Has the cause of family values been diminished in this country? Matt Daniels, executive director of the Alliance for Marriage, thinks so -- and is determined to do something about it.
Daniels, whose father left him and his mother to fend for themselves in Spanish Harlem when Daniels was just 2 years old, is an unlikely advocate for two-parent families. After all, he is living proof that kids from single-parent families can excel in our society.
He graduated from Dartmouth College in 1985 Phi Beta Kappa, magna cum laude, and obtained a law degree from the University of Pennsylvania Law School in 1996. He is currently a Ph.D. candidate in American politics at Brandeis University.
So, what is Daniels so exercised about? As a student of government and law, he understands that America's system of ordered liberty is dependent on an underlying infrastructure of moral values. Despite the genius of our Constitution, our freedoms will eventually collapse if the moral pillars undergirding them disintegrate.
This idea that the Constitution alone is not sufficient to sustain our liberties is no insult to the framers. They clearly understood this truth.
That's what John Adams meant when he said: "Our Constitution was made only for a moral and religious people. It is wholly inadequate for the government of any other." Similarly, Washington wrote, "Of all the dispositions and habits that lead to political prosperity, religion and morality are indispensable supports."
Daniels understands that these are more than lofty words. Family values are at the root of America's greatness. Yet they are under assault from powerful forces today.
Both major political parties acknowledge the fundamental importance of morality and family values in our society. Democratic vice presidential candidate Joseph Lieberman, who used the Adams and Washington quotes in a recent speech, has made such issues a central part of his campaign message.
Republicans have been promoting these themes for years, long before Dan Quayle's "Murphy Brown" speech.
Daniels, however, is concerned that the parties have sometimes allowed "family values" to become a surrogate for their partisan agendas. Politicians have so overused "children" and "family" that their meanings have been lost in a semantic jungle. To Daniels, "family values" has a specific meaning whose importance transcends politics.
A new Wirthin poll confirms that a great majority of Americans are convinced that marriage and families should be among our highest political priorities, more important than a clean environment (say 77 percent); a greater priority than increasing job opportunities (64 percent). Indeed, 92 percent say we cannot move forward as a nation without strengthening our families.

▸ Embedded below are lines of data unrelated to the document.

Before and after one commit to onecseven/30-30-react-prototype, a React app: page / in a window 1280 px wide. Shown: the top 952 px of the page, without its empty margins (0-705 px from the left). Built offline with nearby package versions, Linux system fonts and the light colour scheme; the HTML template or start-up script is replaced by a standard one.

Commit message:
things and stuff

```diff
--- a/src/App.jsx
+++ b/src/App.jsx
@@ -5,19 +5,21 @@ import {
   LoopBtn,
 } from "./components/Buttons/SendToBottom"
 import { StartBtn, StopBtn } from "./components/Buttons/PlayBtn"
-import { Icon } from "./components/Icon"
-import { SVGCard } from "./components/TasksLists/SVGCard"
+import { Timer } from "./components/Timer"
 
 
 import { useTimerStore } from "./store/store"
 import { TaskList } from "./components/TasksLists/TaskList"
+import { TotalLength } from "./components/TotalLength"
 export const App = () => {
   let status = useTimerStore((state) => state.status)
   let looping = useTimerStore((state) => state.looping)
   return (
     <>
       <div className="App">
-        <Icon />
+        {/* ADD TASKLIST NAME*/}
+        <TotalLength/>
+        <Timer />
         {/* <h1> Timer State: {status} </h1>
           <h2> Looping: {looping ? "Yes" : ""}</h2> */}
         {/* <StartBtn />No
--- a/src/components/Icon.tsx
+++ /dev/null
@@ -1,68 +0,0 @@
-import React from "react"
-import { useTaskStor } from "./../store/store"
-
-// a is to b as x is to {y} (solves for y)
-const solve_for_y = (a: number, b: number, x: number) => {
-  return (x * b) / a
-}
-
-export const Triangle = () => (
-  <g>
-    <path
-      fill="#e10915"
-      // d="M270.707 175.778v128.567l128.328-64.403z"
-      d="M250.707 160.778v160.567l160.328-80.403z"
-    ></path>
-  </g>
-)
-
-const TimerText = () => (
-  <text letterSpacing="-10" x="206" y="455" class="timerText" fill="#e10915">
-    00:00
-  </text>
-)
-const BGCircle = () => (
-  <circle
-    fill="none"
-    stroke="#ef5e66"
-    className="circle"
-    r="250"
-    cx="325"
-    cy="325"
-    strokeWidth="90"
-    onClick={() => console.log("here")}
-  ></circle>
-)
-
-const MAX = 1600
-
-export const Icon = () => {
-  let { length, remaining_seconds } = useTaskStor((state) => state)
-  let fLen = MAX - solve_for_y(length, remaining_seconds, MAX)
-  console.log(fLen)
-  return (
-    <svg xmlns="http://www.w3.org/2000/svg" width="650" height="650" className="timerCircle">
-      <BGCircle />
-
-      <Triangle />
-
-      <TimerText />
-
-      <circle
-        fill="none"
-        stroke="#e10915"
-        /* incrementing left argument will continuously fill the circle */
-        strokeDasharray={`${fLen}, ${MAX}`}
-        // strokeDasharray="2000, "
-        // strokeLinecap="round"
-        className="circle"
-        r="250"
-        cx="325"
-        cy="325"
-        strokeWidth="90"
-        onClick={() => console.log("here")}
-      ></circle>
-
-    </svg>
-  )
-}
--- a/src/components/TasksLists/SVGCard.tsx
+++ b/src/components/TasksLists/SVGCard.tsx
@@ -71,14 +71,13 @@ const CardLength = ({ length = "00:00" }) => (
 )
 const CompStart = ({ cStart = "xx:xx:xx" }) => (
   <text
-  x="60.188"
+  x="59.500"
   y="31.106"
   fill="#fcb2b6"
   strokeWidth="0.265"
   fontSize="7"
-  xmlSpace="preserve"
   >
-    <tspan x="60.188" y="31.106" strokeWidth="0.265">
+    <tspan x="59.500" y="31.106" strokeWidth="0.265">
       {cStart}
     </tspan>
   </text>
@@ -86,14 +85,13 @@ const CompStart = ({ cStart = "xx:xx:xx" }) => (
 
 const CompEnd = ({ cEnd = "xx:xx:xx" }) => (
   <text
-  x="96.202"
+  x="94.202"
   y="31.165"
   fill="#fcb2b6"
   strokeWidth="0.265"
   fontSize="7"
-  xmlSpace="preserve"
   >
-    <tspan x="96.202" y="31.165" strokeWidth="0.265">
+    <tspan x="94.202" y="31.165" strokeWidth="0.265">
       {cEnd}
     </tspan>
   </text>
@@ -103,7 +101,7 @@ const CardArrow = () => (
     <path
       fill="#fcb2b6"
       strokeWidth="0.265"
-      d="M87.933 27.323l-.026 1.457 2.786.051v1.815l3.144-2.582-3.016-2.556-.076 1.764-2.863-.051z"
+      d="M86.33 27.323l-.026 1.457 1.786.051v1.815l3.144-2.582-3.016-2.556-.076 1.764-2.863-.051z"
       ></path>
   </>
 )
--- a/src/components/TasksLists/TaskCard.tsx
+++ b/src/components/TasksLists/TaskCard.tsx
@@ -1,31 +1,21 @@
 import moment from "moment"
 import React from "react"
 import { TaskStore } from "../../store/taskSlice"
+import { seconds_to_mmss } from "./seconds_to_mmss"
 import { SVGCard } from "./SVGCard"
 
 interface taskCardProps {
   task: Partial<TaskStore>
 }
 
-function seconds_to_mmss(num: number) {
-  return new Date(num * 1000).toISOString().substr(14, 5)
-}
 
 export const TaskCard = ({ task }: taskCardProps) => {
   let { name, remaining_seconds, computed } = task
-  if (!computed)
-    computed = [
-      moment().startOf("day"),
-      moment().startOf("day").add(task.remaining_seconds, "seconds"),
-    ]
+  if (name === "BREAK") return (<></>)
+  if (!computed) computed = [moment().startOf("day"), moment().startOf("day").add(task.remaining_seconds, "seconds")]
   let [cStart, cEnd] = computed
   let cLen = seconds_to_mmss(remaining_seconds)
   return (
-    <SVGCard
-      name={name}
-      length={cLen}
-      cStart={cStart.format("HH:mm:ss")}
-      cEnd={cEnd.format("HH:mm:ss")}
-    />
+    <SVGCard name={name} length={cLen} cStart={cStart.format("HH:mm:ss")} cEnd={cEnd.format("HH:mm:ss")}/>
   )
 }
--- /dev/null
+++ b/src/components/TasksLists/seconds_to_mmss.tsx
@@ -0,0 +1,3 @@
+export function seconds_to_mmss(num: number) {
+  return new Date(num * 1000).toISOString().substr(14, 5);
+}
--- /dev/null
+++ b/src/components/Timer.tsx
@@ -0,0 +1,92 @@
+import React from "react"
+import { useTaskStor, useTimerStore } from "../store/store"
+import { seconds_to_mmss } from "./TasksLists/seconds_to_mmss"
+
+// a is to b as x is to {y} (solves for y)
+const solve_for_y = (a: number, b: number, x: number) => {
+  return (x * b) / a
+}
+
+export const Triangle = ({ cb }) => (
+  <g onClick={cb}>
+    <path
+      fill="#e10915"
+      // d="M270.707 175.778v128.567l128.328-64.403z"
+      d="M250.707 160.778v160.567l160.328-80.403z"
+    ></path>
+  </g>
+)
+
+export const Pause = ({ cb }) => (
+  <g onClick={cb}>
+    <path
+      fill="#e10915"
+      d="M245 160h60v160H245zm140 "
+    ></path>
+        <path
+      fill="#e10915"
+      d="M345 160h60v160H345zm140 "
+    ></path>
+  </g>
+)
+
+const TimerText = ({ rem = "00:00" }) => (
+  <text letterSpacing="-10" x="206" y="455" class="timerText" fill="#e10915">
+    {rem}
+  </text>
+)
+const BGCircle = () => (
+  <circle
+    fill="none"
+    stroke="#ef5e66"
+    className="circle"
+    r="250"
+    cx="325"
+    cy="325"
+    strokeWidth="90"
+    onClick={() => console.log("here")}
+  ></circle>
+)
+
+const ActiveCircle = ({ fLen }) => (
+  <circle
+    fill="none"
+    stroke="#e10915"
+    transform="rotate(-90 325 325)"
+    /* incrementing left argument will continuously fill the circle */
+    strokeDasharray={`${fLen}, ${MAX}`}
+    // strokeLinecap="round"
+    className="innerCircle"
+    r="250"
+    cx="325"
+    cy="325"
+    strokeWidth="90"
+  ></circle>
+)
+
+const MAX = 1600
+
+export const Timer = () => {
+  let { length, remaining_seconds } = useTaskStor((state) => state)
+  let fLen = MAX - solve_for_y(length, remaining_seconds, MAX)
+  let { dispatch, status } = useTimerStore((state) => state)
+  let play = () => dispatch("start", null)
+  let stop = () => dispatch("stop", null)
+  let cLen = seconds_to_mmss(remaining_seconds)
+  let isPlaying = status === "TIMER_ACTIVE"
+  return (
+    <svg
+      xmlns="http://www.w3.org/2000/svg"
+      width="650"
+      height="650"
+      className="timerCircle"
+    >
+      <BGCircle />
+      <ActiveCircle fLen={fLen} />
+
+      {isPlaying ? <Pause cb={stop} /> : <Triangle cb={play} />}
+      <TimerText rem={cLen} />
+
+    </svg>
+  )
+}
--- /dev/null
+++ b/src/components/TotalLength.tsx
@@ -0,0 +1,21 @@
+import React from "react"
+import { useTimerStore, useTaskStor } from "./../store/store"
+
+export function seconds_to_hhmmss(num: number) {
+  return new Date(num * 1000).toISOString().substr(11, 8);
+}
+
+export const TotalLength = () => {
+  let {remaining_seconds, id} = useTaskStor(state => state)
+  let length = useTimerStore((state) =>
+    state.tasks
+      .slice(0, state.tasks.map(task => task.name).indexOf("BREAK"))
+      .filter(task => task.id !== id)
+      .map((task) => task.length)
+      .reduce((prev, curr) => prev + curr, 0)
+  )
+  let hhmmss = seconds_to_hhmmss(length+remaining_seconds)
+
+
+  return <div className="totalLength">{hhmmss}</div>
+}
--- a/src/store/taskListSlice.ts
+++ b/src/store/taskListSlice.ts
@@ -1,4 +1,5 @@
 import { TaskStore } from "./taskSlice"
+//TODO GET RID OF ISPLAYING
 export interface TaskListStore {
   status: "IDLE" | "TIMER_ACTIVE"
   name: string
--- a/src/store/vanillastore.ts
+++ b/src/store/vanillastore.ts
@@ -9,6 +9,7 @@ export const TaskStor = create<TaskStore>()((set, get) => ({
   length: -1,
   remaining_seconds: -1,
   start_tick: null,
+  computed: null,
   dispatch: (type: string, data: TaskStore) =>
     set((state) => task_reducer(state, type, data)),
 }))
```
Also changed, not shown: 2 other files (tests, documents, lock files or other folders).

The Alliance for Marriage intends to put meaning back into the phrase "family values," to communicate that marriage and two-parent families are at its core. Two-parent families are not just important to their children, they are crucial to a healthy society. AFM points out that "a large and growing body of social science research indicates that the union of a man and woman in marriage is the single most beneficial social institution in the world."
Married men and women live longer, experience less depression, alcoholism and substance abuse, and have higher income and savings levels. Children of married parents experience less poverty, fewer emotional and psychological problems, lower rates of criminal behavior and substance abuse, and higher levels of educational achievement.
While too many politicians have been reluctant to boldly defend marriage, AFM has formulated an ambitious, non-partisan agenda to restore the sanctity of the institution.
"The goal here is not to blame single parents," Daniels says, emphasizing the often heroic efforts single mothers and fathers make to rear their children alone. "It's simply to get the word out about an important social truth."
In furtherance of refurbishing marriage and restoring a culture of married fatherhood in American society, AFM will work to reduce the tax burden on married families with children, attain increased tax incentives for adoption by married couples, require marital reconciliation counseling as a precondition to divorce, eliminate all welfare policies that penalize married welfare recipients, fund public-education programs emphasizing the importance of marriage and support community efforts encouraging fathers to commit to marriage.
It is refreshing that another powerful voice has emerged to challenge the nostrums of political correctness. Godspeed to Matt Daniels and the Alliance for Marriage.